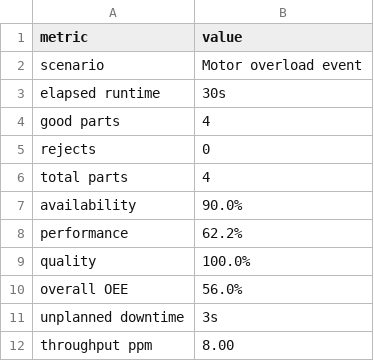
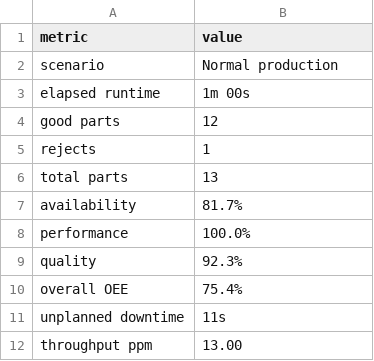
Before and after one commit to Avi-Patel-1/Smart-Factory-Digital-Twin, a CSV file: examples/production_summary.csv, drawn as a sheet.

```diff
--- a/examples/production_summary.csv
+++ b/examples/production_summary.csv
@@ -1,12 +1,12 @@
 "metric","value"
-"scenario","Motor overload event"
-"elapsed runtime","30s"
-"good parts","4"
-"rejects","0"
-"total parts","4"
-"availability","90.0%"
-"performance","62.2%"
-"quality","100.0%"
-"overall OEE","56.0%"
-"unplanned downtime","3s"
-"throughput ppm","8.00"
+"scenario","Normal production"
+"elapsed runtime","1m 00s"
+"good parts","12"
+"rejects","1"
+"total parts","13"
+"availability","81.7%"
+"performance","100.0%"
+"quality","92.3%"
+"overall OEE","75.4%"
+"unplanned downtime","11s"
+"throughput ppm","13.00"
```
Also changed, not shown: examples/alarm_history.csv, 46 other files.
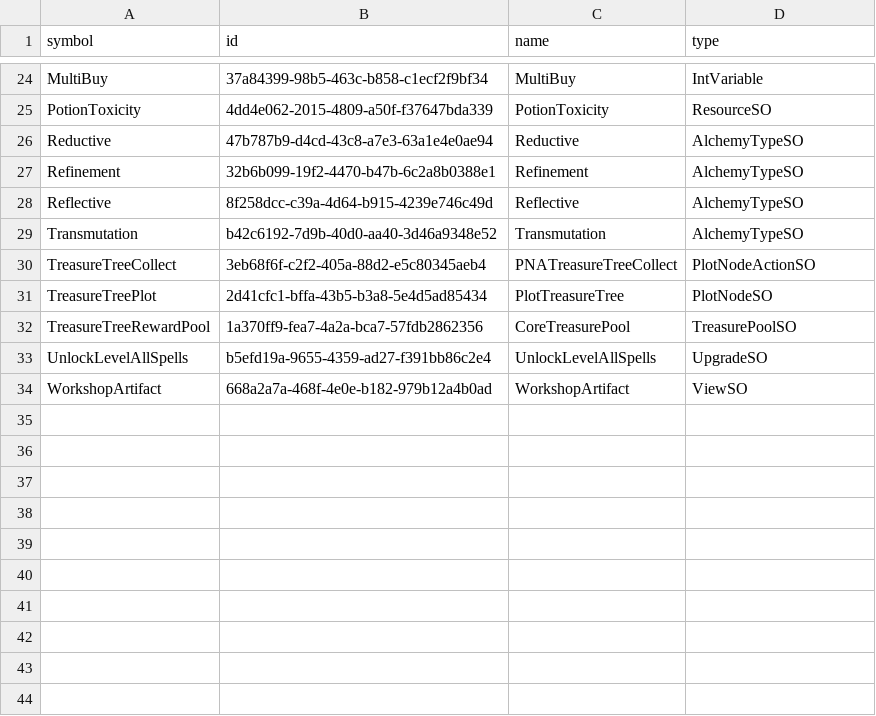
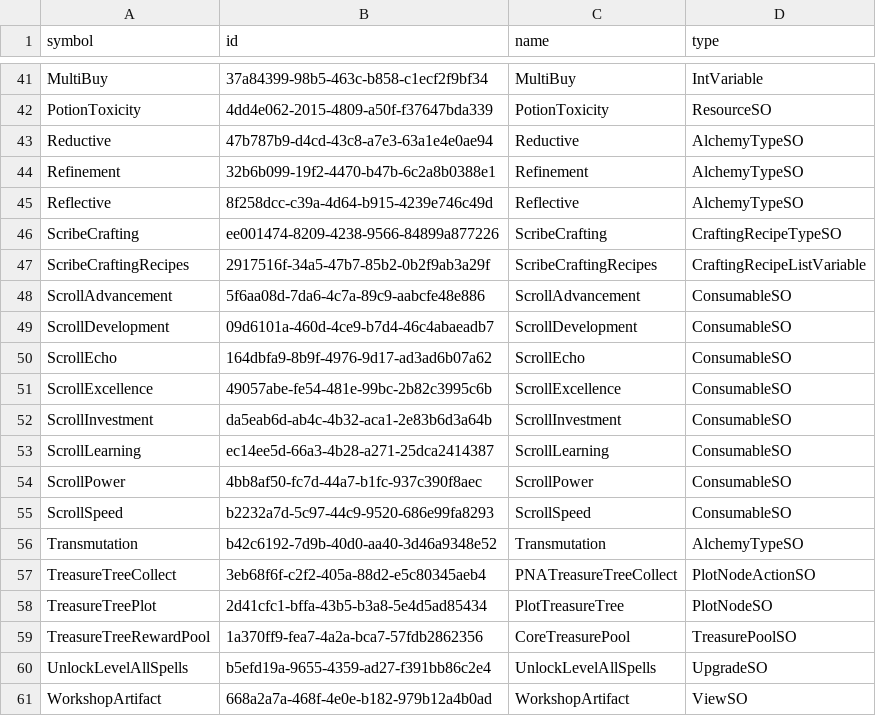
Before and after one commit to Vojow/OrbOfCreation-ModSuite, a TSV file: data/known-entities.tsv, drawn as a sheet; only a part is shown, gaps mark what is left out; the diff covers the shown part only.

Commit message:
Implement lifecycle-safe Auto Scribe

```diff
--- a/data/known-entities.tsv
+++ b/data/known-entities.tsv
@@ -28,2 +45,12 @@ Refinement	32b6b099-19f2-4470-b47b-6c2a8b0388e1	Refinement	AlchemyTypeSO
 Reflective	8f258dcc-c39a-4d64-b915-4239e746c49d	Reflective	AlchemyTypeSO
+ScribeCrafting	ee001474-8209-4238-9566-84899a877226	ScribeCrafting	CraftingRecipeTypeSO
+ScribeCraftingRecipes	2917516f-34a5-47b7-85b2-0b2f9ab3a29f	ScribeCraftingRecipes	CraftingRecipeListVariable
+ScrollAdvancement	5f6aa08d-7da6-4c7a-89c9-aabcfe48e886	ScrollAdvancement	ConsumableSO
+ScrollDevelopment	09d6101a-460d-4ce9-b7d4-46c4abaeadb7	ScrollDevelopment	ConsumableSO
+ScrollEcho	164dbfa9-8b9f-4976-9d17-ad3ad6b07a62	ScrollEcho	ConsumableSO
+ScrollExcellence	49057abe-fe54-481e-99bc-2b82c3995c6b	ScrollExcellence	ConsumableSO
+ScrollInvestment	da5eab6d-ab4c-4b32-aca1-2e83b6d3a64b	ScrollInvestment	ConsumableSO
+ScrollLearning	ec14ee5d-66a3-4b28-a271-25dca2414387	ScrollLearning	ConsumableSO
+ScrollPower	4bb8af50-fc7d-44a7-b1fc-937c390f8aec	ScrollPower	ConsumableSO
+ScrollSpeed	b2232a7d-5c97-44c9-9520-686e99fa8293	ScrollSpeed	ConsumableSO
 Transmutation	b42c6192-7d9b-40d0-aa40-3d46a9348e52	Transmutation	AlchemyTypeSO
```
Also changed, not shown: 17 added rows elsewhere in this file, 53 other files.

● ● ● ● ● ● ●

- [WHAT TO WORK ON]:
The lines above that hold the string "ConsumableSO" are to be located and copied.

- [ANSWER SPACE]:
+ScrollAdvancement	5f6aa08d-7da6-4c7a-89c9-aabcfe48e886	ScrollAdvancement	ConsumableSO
+ScrollDevelopment	09d6101a-460d-4ce9-b7d4-46c4abaeadb7	ScrollDevelopment	ConsumableSO
+ScrollEcho	164dbfa9-8b9f-4976-9d17-ad3ad6b07a62	ScrollEcho	ConsumableSO
+ScrollExcellence	49057abe-fe54-481e-99bc-2b82c3995c6b	ScrollExcellence	ConsumableSO
+ScrollInvestment	da5eab6d-ab4c-4b32-aca1-2e83b6d3a64b	ScrollInvestment	ConsumableSO
+ScrollLearning	ec14ee5d-66a3-4b28-a271-25dca2414387	ScrollLearning	ConsumableSO
+ScrollPower	4bb8af50-fc7d-44a7-b1fc-937c390f8aec	ScrollPower	ConsumableSO
+ScrollSpeed	b2232a7d-5c97-44c9-9520-686e99fa8293	ScrollSpeed	ConsumableSO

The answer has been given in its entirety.